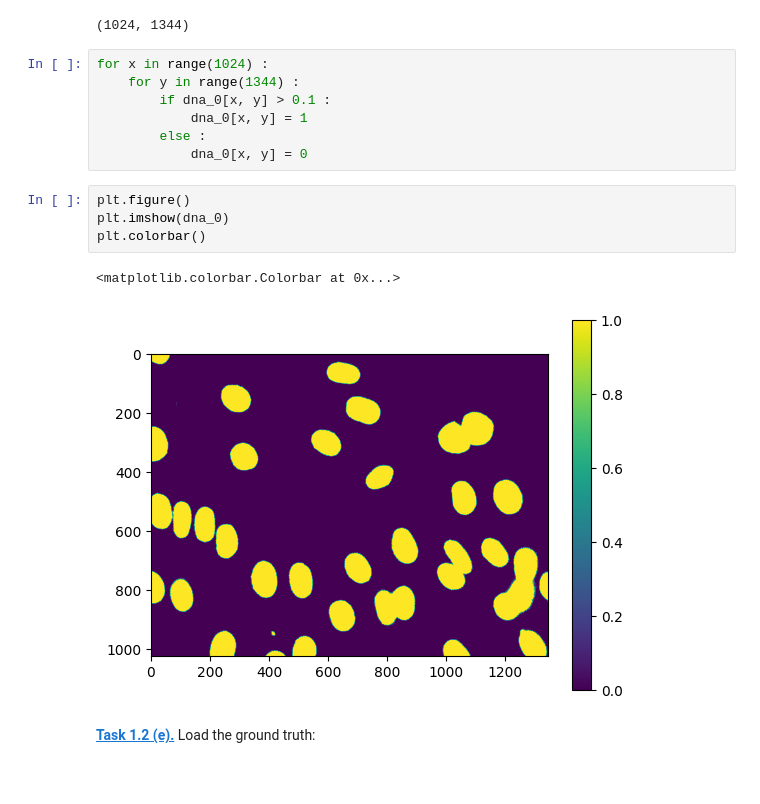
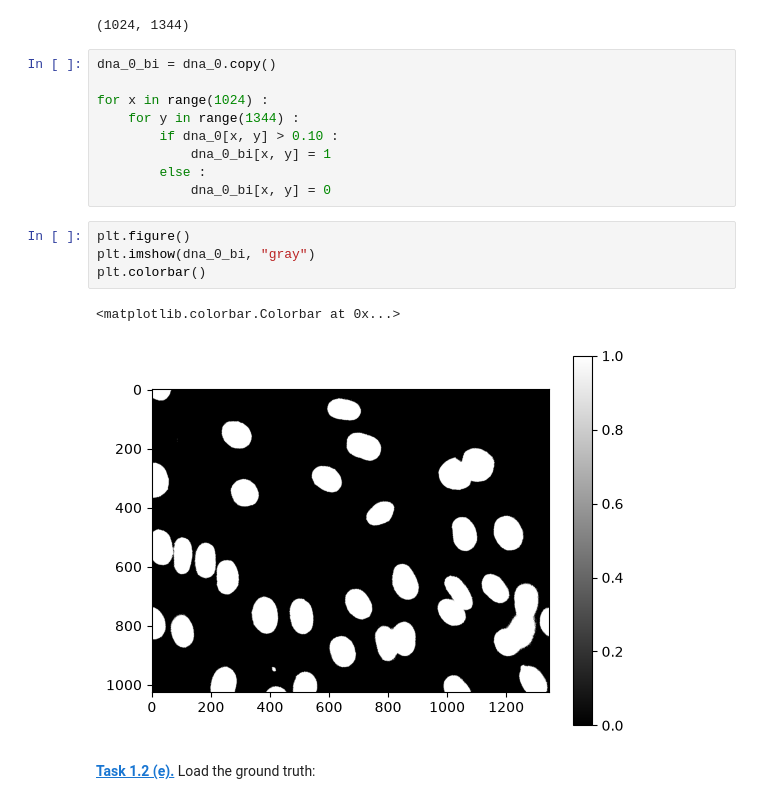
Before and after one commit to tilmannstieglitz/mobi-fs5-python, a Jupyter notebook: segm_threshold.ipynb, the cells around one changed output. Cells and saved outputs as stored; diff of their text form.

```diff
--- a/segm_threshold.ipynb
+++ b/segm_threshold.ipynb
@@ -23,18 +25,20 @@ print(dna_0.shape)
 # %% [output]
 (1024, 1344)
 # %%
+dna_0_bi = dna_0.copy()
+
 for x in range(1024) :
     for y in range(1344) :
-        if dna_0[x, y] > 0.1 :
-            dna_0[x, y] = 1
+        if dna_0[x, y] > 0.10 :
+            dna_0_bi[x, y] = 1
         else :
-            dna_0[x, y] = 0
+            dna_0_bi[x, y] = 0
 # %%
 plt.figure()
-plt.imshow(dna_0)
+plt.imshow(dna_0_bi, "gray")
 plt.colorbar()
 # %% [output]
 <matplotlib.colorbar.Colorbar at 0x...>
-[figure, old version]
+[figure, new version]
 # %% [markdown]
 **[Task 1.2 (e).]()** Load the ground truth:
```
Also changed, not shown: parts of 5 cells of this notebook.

──────────────────────────────

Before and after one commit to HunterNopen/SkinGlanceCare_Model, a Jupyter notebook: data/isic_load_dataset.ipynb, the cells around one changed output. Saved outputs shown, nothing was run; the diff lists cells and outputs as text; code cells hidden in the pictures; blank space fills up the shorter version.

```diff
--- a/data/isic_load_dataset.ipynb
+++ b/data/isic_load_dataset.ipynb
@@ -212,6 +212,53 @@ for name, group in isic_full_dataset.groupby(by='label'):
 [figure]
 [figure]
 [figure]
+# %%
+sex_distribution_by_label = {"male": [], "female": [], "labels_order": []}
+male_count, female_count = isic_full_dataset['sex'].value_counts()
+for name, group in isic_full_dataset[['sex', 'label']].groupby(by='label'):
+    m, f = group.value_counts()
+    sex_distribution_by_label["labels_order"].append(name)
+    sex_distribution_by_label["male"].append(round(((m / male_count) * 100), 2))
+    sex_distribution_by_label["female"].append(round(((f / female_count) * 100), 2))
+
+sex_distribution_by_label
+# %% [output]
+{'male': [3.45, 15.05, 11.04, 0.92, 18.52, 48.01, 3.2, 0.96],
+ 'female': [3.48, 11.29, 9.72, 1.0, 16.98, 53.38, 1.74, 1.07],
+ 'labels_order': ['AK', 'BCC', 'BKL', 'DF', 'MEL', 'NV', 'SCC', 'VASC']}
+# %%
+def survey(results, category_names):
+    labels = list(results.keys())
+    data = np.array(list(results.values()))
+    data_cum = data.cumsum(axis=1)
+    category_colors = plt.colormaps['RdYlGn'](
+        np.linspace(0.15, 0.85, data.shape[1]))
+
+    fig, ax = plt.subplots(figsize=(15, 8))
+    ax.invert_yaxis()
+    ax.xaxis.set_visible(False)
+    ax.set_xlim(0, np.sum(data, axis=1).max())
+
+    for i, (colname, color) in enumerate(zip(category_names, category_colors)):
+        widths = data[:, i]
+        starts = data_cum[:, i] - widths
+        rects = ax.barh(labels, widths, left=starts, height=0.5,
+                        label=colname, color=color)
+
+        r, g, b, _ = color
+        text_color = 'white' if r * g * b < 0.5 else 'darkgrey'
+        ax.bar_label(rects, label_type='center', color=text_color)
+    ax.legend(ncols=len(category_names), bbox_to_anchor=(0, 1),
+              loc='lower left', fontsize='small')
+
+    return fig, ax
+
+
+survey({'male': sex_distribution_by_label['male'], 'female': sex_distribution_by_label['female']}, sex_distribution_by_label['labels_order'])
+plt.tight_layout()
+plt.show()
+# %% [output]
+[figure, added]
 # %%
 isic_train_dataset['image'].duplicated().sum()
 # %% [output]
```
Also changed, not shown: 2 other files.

──────────────────────────────

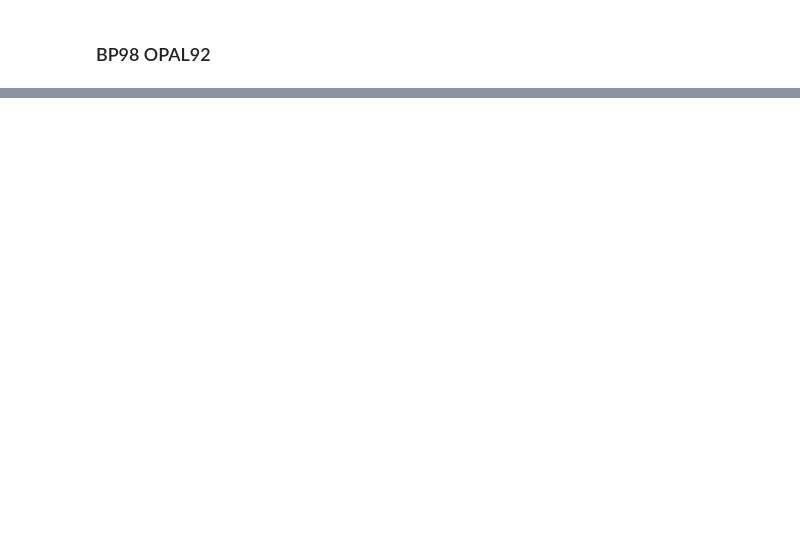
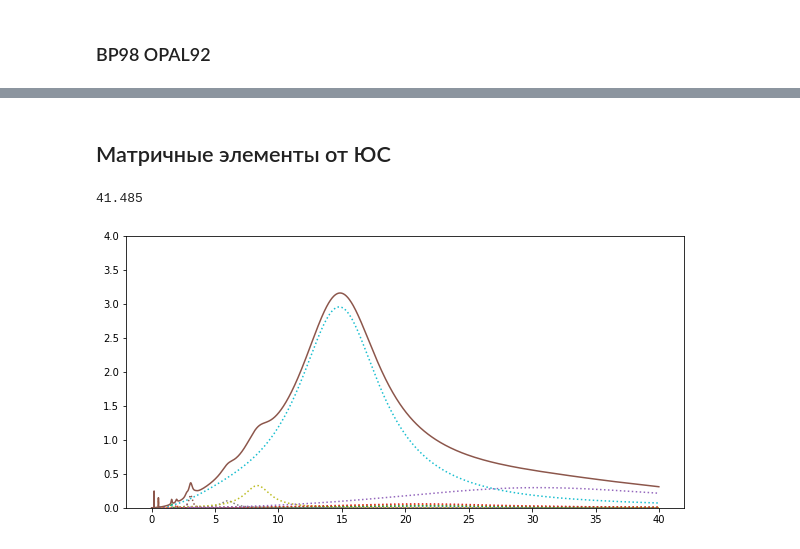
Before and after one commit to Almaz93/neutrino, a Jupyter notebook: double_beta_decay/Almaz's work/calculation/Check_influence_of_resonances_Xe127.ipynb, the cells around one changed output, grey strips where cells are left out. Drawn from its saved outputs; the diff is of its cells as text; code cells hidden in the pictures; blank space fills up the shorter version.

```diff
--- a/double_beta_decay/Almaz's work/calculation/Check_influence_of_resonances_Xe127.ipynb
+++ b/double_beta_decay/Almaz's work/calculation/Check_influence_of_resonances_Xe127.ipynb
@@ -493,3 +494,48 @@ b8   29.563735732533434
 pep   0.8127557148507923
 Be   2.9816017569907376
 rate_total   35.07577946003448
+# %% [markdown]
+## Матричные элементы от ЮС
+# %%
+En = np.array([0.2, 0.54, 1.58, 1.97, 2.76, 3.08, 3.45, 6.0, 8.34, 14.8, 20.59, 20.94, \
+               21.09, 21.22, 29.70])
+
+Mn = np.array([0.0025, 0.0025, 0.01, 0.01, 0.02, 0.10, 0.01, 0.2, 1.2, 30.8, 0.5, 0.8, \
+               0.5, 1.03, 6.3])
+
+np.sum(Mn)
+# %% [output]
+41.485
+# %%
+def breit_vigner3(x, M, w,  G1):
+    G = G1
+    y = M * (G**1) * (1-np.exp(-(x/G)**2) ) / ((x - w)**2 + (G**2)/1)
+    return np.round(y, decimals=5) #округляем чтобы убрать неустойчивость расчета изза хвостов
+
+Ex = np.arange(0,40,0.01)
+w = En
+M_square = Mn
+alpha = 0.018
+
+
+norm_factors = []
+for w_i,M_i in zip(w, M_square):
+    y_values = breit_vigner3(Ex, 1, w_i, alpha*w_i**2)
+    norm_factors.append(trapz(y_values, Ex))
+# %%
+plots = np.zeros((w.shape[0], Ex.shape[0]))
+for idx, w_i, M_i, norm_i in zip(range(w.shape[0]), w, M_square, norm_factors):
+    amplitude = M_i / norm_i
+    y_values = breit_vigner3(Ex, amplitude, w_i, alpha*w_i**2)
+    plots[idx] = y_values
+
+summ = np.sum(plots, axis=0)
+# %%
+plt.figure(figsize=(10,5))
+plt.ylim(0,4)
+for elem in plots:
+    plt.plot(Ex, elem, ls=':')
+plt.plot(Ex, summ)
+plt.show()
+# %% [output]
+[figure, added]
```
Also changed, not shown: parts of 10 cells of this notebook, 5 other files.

──────────────────────────────

Tell how many lines of the listing above contain "notebook", giving the number alone.

- WRITTEN ANSWER: 5